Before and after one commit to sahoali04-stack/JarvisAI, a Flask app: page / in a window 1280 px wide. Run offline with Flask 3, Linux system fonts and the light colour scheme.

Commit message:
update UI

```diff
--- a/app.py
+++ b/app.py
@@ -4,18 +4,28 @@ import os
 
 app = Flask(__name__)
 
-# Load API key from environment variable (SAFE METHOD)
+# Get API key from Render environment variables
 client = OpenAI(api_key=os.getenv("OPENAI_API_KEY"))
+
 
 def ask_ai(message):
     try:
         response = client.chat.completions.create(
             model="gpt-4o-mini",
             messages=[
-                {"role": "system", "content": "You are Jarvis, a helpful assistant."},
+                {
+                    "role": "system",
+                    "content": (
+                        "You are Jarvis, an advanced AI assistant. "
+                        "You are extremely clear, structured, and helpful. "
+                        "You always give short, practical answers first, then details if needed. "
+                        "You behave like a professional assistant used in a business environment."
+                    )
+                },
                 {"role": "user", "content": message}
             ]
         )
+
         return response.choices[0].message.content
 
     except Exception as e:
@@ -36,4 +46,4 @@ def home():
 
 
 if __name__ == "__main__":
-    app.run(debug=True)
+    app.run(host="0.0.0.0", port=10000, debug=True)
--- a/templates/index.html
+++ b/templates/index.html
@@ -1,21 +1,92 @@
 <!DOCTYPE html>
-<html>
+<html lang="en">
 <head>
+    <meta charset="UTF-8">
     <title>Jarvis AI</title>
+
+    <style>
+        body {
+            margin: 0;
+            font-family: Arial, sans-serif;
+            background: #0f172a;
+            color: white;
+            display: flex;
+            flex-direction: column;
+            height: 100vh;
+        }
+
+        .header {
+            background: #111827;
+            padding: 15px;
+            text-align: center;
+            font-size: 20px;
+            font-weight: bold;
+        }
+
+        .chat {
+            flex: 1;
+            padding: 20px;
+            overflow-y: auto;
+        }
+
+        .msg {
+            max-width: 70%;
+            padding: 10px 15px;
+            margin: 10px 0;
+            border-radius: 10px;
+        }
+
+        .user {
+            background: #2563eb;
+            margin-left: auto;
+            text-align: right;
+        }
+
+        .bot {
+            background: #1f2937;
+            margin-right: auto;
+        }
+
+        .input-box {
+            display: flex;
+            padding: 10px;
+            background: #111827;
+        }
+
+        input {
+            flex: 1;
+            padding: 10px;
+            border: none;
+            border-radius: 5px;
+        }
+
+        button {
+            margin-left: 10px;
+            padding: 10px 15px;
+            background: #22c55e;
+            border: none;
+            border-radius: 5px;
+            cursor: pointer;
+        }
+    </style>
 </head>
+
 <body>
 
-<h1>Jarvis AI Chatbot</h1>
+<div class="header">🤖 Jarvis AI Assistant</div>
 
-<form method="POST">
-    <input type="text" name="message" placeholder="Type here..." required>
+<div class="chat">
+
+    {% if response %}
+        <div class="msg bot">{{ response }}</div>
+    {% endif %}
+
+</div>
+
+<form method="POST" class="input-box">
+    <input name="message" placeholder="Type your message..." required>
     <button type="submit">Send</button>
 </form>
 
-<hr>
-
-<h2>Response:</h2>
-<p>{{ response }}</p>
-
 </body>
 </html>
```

+-------+

Task brief:
Identify each line in the records above containing the word "html"; copy those lines.

Exercise result:
--- a/templates/index.html
+++ b/templates/index.html
 <!DOCTYPE html>
-<html>
+<html lang="en">
 </html>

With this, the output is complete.